Hey there mister can you tell me what happened to the seeds I’ve sown
Can you give me a reason sir, as to why they’ve never grown
They’ve just blown around from town to town
Till they’re back out on these fields
Where they fall from my hand
Back into the dirt of this hard land
…but both are still a goal with almost mythological importance:
Now me and my sister from germantown
We did ride
We made our bed sir from the rock on the mountainside
We been blowin around from town to town
Lookin for a place to stand
Where the sun burst through the cloud
To fall like a circle
Like a circle of fire down on this hard land
Both are a risk…:
Now even the rain it don’t come round
It don’t come round here no more
And the only sound at nights the wind
Slammin the back porch door
It just stirs you up like it wants to blow you down
Twistin and churnin up the sand
Leavin all them scarecrows lyin face down
Face down in the dirt of this hard land
…because true freedom means there’s nobody to assure you an “equal outcome”.
And yet it’s something humans instinctively seek – especially when either, freedom or our property, intertwined as they are, are encroached on:
From a building up on the hill
I can hear a tape deck blastin home on the range
I can see them bar-m choppers
Sweepin low across the plains
Its me and you frank were lookin for lost cattle
Our hooves twistin and churnin up the sand
Were ridin in the whirlwind searchin for lost treasure
Way down south of the Rio Grande.
We’re ridin’ cross that river in the moonlight
Up onto the banks of this hard land

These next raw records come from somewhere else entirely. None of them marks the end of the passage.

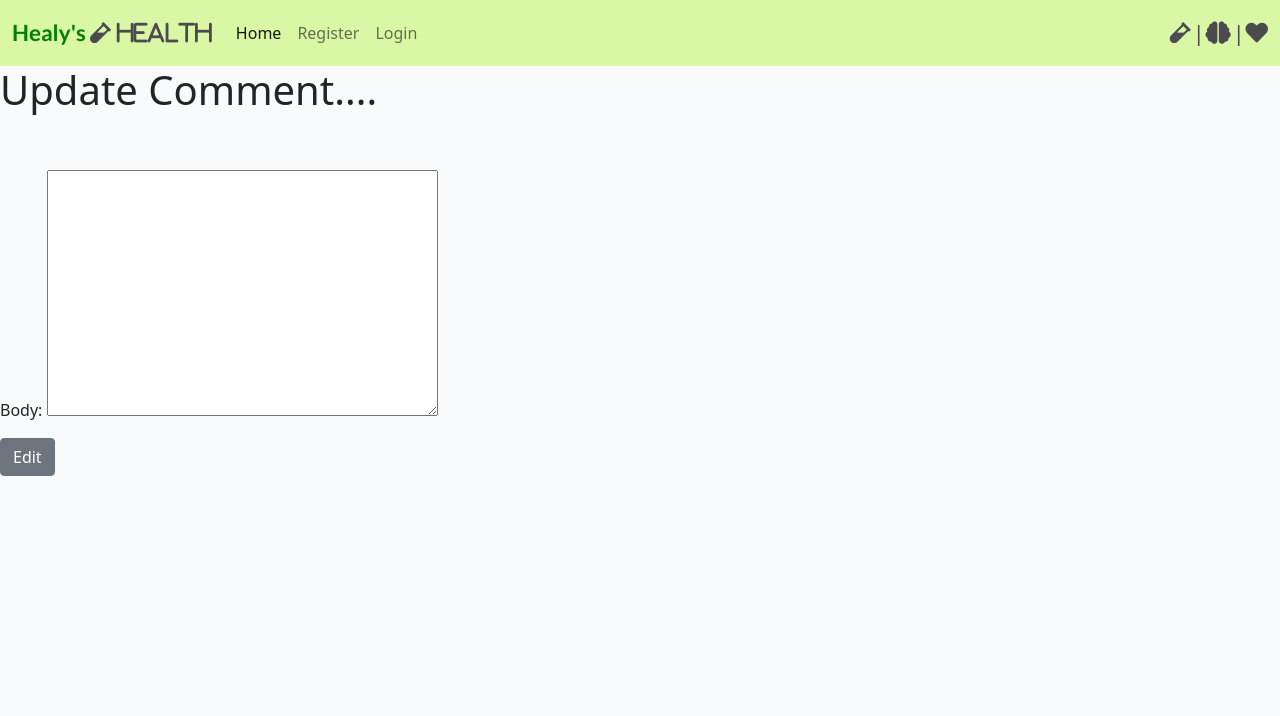
After one commit to healygi/PP4, a Django app: template templates/update_post.html in a window 1280 px wide. The commit adds this page. Shown: the top 716 px of the page. Run offline with Django 3.2, Linux system fonts and the light colour scheme; the template is opened without the code that fills it: values that come from a table or form of the project are taken from there, others are empty; parts of the project's set-up code (start-up, migrations or seed data) failed here and were passed over; some libraries are stand-ins or nearby versions.

Commit message:
attempt to add edit comment funcitonality for user

```diff
--- a/blog/urls.py
+++ b/blog/urls.py
@@ -1,8 +1,10 @@
 from . import views
+# from .views import PostEdit
 from django.urls import path
 
 urlpatterns = [
     path('', views.PostList.as_view(), name = 'home'),
     path('<slug:slug>/', views.PostDetail.as_view(), name = 'post_detail'),
     path('like/<slug:slug>/', views.PostLike.as_view(), name = 'post_like'),
+    path('comment/<slug:slug>/update', UpdatePostView.as_view(), name ='update_post'),
 ]
--- a/templates/index.html
+++ b/templates/index.html
@@ -54,5 +54,11 @@
     </ul>
   </nav>
   {% endif %}
+  <!-- <form method="post">
+    {% csrf_token %}
+    {{ form.as_p }}
+    <input type="submit" value="Save">
+  </form> -->
+
 </div>
 {%endblock%}
--- a/templates/post_detail.html
+++ b/templates/post_detail.html
@@ -89,7 +89,7 @@
                         </span> wrote:
                     </p>
                     <!-- The body of the comment goes before the | -->
-                    {{ comment.body | linebreaks }}
+                    {{ comment.body | linebreaks }} - <a href="{% url 'update_post' post.pk %}">(Edit)</a><br/>
                 </div>
                 {% endfor %}
             </div>
--- /dev/null
+++ b/templates/update_post.html
@@ -0,0 +1,16 @@
+{% extends 'base.html' %}
+{% block title %}Edit Comment{% endblock %}
+{% block content %}
+
+<h1>Update Comment....</h1>
+<br/><br/>
+
+<div class="form-group">
+    <form method="POST">
+        {% csrf_token %}
+        {{ form.as_p }}
+        <button class="btn btn-secondary">Edit</button>
+    </form>
+</div>
+
+{% endblock %}
```
Also changed, not shown: blog/views.py (+9 -0 lines), README.md.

And so we keep trying to find, and secure, both; the property that enables freedom, and the freedom that makes property worth having:
Hey Frank wont ya pack your bags
And meet me tonight down at liberty hall
Just one kiss from you my brother
And well ride until we fall
Well sleep in the fields
Well sleep by the rivers and in the morning
Well make a plan
Well if you can’t make it
Stay hard, stay hungry, stay alive
If you can
And meet me in a dream of this hard land
In it’s own way, it’s one of the most conservative songs ever written.